§ ACTIVITY: Scan the records for the string "connections" and state how many lines contain it, using the number alone.
====== GIVEN ENTRIES ======
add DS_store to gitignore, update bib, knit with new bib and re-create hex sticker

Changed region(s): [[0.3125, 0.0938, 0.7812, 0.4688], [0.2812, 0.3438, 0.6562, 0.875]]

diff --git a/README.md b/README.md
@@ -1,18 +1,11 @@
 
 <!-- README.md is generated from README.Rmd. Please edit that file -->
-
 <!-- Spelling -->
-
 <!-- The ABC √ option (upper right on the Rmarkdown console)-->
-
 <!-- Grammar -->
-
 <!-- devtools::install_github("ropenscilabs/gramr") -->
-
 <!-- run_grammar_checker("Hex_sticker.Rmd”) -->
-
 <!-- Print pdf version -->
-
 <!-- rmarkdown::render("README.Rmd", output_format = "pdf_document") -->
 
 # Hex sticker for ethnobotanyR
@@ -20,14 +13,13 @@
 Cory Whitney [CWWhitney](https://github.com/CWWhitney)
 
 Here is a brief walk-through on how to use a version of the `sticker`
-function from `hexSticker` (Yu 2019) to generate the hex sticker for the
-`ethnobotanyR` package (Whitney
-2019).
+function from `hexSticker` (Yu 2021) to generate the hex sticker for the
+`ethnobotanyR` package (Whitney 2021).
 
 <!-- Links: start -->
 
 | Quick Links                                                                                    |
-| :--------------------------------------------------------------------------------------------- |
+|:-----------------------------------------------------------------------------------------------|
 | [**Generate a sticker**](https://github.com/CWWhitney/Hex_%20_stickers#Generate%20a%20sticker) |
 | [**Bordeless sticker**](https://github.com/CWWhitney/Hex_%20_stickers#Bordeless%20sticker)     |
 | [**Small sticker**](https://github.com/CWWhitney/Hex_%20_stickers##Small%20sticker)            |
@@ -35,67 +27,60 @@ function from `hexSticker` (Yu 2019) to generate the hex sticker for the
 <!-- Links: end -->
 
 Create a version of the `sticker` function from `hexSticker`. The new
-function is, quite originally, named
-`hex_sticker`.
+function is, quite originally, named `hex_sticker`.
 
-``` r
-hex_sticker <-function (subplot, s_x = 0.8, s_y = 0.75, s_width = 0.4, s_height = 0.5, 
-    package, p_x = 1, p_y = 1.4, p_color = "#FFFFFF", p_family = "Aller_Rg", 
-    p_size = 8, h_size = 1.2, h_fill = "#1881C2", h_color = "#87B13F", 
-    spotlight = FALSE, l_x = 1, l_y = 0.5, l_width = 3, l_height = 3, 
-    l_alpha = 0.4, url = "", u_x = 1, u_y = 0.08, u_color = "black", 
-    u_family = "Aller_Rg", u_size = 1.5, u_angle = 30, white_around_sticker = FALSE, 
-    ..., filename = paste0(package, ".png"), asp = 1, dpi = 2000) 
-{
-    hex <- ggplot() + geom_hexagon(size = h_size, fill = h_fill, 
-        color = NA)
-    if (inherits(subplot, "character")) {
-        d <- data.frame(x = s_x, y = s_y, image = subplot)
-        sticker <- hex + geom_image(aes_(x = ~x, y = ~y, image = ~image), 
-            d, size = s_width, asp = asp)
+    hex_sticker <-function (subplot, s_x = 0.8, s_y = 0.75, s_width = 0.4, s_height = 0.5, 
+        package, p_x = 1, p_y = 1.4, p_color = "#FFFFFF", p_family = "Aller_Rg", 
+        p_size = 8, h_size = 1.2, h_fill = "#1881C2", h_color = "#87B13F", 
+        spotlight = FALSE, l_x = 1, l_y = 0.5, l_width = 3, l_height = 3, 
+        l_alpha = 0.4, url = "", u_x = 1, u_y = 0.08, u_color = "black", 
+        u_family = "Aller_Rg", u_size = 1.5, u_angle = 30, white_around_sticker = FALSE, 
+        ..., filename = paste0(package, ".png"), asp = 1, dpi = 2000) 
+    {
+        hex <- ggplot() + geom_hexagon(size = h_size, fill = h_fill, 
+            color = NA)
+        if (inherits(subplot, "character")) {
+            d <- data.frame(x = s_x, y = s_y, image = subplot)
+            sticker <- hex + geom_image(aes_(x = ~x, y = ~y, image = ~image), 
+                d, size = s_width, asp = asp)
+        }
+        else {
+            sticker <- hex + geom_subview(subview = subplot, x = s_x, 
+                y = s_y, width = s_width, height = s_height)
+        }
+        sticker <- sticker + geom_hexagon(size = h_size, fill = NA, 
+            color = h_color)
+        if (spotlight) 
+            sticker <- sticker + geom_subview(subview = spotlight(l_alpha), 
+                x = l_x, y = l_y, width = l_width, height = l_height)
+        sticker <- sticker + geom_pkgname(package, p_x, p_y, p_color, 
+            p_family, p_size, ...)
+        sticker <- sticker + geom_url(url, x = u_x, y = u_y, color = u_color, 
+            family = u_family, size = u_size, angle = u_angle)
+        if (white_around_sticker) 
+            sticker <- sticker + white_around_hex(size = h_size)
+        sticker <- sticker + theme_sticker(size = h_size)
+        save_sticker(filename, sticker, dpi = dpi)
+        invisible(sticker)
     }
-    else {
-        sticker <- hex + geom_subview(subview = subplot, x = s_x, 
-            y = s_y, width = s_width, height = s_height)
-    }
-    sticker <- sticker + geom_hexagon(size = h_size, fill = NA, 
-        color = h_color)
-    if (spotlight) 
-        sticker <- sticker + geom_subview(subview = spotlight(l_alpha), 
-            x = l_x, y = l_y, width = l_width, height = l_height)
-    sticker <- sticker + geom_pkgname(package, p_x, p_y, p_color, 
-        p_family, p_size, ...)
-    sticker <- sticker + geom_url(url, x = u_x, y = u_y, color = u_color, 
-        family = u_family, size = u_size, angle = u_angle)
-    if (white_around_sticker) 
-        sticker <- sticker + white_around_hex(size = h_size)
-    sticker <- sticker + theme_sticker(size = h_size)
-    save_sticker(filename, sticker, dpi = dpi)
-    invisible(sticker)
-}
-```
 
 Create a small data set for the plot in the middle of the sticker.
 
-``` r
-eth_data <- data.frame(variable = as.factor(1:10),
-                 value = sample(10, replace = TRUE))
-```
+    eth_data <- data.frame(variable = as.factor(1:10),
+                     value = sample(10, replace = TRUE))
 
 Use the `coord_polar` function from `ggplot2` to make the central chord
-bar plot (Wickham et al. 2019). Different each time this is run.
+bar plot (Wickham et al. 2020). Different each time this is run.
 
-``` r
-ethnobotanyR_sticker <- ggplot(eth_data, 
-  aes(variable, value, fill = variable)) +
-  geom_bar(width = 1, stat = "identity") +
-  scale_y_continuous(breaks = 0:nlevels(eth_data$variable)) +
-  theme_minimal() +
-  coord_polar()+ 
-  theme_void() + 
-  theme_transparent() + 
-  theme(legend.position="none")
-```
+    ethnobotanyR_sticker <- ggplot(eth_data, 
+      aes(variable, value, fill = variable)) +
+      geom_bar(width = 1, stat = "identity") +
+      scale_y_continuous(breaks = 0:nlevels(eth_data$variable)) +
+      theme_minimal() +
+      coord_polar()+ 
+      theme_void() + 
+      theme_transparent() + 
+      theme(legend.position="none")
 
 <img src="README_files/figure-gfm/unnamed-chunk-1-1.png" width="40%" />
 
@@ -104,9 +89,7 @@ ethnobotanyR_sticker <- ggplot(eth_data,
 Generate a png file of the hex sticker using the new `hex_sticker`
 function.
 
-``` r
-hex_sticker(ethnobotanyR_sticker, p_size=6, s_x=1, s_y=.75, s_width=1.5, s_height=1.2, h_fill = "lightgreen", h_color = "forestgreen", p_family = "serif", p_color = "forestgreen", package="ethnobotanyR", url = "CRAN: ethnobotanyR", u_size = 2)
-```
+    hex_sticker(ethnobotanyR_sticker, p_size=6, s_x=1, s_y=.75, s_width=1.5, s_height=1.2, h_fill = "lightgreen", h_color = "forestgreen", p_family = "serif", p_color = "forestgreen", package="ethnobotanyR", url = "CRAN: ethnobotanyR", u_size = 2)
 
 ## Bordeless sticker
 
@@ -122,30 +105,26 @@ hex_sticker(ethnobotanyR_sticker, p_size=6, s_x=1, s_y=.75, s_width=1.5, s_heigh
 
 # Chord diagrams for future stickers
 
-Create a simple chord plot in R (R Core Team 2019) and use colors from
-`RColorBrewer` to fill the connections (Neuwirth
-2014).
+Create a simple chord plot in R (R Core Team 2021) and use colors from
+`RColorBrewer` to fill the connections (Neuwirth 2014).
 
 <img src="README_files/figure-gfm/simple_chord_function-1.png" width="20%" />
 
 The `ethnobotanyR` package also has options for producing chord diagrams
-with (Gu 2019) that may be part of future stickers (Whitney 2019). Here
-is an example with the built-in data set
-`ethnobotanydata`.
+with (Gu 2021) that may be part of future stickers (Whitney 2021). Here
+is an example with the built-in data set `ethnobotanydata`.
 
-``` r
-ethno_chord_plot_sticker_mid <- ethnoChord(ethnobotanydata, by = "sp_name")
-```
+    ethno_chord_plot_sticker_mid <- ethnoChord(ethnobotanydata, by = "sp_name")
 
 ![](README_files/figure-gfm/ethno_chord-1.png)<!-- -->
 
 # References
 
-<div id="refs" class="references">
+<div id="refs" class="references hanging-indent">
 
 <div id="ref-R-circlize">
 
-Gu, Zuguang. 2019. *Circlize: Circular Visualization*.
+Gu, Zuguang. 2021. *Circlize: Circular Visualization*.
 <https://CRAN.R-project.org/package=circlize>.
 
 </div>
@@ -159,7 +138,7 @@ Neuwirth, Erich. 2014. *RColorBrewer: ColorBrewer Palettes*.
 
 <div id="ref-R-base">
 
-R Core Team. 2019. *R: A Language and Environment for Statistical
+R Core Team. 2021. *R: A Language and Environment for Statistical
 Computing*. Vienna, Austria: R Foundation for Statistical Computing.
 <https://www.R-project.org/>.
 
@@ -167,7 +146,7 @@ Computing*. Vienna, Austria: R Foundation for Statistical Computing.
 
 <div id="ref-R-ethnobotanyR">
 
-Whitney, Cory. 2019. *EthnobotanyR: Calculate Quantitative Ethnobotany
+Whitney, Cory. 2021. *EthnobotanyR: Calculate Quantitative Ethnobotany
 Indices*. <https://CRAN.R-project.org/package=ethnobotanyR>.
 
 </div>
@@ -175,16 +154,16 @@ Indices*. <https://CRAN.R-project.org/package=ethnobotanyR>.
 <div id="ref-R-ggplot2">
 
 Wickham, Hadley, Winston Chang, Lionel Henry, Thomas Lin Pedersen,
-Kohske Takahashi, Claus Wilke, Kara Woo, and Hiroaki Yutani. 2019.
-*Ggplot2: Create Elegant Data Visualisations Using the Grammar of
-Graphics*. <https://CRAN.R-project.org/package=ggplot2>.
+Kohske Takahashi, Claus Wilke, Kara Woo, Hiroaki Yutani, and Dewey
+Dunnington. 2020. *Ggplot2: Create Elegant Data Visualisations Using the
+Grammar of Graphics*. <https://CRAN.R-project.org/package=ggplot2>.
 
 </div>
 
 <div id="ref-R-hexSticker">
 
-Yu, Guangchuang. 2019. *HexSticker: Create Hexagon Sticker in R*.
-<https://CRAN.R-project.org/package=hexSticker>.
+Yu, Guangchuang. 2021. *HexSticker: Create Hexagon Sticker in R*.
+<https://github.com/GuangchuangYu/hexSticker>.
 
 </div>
======
§ ANSWER AREA: 2